Jim Fehlinger, <email@example.com>, writes:
> And for an analysis that claims that any tightly-designed,
> do-it-right approach to networked hypertext was doomed to failure,
> and that all the things that are bad about the Web as we know and
> love it (such as unidirectional links) were actually **necessary**
> to its success, see:
This is a good article, and the other thing to keep in mind is that at the
time of its creation, the Web was just another hypertext system. It was
not the first implementation of hypertext, nor the best. It existed in
a competitive environment where there were many hypertext systems for
sale and in use. Most of these however were closed, commercial systems
which worked better at small scales.
The web grew slowly at first, as well. We tend to forget how slow
exponential growth is. Doubling every year is amazing when you go
from 500 million users to 1 billion. It's not so impressive when you
go from 50 users to 100 after a whole year. Berners-Lee for a long
time kept a pointer to every single web page in the world at his site.
It was several years before he had to give that up.
Now Berners-Lee is pushing XML as a replacement for HTML (that is,
XHTML as the XML version of HTML). Along with this will come other XML
based extensions which will provide for at least the mechanism to have
bidirectional links, labeled links, and some of the other features which
critics have called for. It remains to be seen whether these extensions
will catch on.
Ultimately it's a matter of what the market wants. The web suited
people's requirements better than the more ambitious systems, because

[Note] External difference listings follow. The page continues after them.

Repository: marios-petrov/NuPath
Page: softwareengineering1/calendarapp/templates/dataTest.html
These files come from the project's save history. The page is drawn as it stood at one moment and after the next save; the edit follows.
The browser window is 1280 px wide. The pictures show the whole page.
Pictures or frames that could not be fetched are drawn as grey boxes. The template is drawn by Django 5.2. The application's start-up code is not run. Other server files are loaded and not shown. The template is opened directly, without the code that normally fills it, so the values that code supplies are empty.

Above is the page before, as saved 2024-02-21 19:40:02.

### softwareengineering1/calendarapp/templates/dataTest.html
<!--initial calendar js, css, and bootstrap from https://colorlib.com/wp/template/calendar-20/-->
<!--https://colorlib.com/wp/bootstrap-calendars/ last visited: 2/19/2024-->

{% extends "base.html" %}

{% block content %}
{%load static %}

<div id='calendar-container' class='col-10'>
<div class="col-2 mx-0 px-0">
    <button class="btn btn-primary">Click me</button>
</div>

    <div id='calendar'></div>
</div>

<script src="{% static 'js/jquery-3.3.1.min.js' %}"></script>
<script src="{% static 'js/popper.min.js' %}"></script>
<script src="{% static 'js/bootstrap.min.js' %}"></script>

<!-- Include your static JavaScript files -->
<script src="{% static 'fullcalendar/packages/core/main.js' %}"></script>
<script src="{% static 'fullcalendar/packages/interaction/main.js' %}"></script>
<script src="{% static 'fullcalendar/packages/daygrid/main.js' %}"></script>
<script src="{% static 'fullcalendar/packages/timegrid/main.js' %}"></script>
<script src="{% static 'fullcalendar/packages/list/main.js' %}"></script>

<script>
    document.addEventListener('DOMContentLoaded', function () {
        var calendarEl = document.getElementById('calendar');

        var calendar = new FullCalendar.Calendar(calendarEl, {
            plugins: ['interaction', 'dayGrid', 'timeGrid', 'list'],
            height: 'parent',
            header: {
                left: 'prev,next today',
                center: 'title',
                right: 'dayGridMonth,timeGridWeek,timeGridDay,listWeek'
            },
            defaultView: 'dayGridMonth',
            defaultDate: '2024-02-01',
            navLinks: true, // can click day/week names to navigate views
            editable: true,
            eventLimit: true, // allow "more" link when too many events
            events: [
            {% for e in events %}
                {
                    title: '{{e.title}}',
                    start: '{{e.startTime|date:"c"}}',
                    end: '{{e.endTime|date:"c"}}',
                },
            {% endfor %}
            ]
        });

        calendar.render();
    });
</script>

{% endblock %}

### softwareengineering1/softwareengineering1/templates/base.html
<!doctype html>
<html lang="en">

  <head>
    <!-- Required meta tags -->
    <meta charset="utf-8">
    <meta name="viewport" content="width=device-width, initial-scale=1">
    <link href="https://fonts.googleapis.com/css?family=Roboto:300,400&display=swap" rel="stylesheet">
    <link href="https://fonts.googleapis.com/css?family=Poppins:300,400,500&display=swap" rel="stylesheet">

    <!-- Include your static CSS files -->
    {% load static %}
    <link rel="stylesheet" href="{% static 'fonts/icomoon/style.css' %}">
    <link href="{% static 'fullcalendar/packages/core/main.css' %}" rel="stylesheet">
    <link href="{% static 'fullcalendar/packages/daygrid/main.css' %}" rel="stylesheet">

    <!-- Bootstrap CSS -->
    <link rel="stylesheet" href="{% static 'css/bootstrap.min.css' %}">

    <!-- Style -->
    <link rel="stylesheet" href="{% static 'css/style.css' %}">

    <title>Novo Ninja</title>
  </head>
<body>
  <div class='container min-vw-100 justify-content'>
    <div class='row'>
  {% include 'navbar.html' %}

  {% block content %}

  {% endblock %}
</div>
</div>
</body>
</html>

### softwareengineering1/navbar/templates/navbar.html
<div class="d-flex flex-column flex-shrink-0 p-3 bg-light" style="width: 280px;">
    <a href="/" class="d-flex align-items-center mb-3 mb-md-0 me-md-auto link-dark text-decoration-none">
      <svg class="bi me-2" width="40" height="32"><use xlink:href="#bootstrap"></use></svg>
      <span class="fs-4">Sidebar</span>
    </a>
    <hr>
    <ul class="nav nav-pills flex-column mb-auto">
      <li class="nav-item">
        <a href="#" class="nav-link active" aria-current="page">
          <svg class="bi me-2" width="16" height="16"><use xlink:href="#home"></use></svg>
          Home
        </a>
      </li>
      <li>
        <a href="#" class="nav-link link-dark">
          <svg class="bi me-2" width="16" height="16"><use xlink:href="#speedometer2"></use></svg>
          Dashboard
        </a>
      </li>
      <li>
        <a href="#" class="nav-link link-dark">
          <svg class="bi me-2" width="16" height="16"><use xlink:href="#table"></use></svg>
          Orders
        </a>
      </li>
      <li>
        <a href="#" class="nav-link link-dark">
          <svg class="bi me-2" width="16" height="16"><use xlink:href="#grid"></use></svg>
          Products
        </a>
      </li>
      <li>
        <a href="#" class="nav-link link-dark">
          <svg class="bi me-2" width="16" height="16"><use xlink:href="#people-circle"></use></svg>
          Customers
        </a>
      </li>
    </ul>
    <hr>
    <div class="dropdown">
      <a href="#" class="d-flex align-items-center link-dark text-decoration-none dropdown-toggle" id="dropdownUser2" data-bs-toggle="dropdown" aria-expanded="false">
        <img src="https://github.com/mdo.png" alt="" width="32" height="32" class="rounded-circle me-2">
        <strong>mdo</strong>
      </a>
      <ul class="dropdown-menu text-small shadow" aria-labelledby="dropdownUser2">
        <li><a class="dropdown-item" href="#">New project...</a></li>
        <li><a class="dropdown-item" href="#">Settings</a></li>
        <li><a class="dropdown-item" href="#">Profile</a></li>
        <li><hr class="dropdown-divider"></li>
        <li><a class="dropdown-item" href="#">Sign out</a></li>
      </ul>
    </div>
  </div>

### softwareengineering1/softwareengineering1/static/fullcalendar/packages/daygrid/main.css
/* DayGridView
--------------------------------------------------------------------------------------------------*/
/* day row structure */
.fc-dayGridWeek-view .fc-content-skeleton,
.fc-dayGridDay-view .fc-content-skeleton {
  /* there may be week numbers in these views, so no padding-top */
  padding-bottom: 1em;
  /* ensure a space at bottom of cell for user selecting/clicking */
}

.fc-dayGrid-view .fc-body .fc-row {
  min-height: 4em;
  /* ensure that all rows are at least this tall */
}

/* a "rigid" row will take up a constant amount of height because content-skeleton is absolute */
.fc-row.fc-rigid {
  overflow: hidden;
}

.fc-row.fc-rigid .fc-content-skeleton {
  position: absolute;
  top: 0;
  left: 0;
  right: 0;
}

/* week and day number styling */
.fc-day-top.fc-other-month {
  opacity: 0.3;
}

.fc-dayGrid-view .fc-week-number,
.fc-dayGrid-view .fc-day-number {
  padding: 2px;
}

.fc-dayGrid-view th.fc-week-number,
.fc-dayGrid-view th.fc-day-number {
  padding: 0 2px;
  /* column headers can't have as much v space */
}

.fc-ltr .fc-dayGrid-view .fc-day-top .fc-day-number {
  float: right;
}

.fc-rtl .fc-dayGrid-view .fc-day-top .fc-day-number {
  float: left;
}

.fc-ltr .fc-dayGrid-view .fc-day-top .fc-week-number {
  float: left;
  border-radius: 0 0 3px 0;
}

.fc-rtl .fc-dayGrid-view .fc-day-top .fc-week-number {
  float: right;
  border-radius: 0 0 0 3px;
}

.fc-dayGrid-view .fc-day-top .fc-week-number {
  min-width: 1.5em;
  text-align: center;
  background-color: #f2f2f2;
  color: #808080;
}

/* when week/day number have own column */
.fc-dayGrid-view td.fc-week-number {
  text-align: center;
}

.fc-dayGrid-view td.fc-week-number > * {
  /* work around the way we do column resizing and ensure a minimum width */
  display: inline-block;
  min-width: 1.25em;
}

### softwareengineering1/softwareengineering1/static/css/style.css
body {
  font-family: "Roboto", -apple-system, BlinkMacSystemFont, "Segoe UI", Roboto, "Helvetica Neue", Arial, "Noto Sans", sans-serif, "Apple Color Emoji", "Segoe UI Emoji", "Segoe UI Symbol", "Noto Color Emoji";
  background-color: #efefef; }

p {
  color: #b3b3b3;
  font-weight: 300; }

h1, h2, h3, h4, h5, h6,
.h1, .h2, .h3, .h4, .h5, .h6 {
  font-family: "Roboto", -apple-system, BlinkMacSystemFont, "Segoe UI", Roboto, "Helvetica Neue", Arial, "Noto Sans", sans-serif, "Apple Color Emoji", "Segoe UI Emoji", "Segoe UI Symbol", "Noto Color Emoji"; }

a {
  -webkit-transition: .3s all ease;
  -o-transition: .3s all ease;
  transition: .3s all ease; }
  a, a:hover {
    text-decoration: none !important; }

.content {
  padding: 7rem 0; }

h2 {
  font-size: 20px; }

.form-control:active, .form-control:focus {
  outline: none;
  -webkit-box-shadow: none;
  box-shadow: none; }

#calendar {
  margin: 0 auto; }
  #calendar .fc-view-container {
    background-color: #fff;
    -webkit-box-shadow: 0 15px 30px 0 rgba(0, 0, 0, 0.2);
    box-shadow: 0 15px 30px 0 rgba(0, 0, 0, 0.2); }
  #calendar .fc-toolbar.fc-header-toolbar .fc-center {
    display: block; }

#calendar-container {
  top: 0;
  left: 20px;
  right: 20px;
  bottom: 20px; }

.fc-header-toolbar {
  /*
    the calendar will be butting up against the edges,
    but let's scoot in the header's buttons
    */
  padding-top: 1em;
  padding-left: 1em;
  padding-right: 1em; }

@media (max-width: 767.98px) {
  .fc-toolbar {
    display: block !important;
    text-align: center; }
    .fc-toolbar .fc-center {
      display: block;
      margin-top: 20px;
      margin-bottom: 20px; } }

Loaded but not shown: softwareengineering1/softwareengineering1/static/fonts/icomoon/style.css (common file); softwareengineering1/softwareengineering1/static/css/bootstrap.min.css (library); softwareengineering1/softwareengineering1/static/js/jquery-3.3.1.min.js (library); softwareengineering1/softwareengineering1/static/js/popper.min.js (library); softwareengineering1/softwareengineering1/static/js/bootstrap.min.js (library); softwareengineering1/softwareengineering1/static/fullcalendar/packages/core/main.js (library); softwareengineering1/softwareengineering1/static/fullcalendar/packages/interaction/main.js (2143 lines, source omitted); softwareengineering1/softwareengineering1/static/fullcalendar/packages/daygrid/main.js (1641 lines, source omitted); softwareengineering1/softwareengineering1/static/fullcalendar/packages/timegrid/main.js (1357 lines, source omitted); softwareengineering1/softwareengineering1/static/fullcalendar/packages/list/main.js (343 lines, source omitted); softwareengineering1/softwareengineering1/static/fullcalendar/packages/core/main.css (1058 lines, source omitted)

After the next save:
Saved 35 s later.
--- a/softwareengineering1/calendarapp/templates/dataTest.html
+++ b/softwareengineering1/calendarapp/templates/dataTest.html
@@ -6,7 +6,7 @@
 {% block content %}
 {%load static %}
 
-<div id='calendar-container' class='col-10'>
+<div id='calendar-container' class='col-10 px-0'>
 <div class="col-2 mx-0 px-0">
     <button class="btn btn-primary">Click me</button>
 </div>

it was easy to implement and use.
This archive was generated by hypermail 2b30 : Mon May 28 2001 - 09:59:45 MDT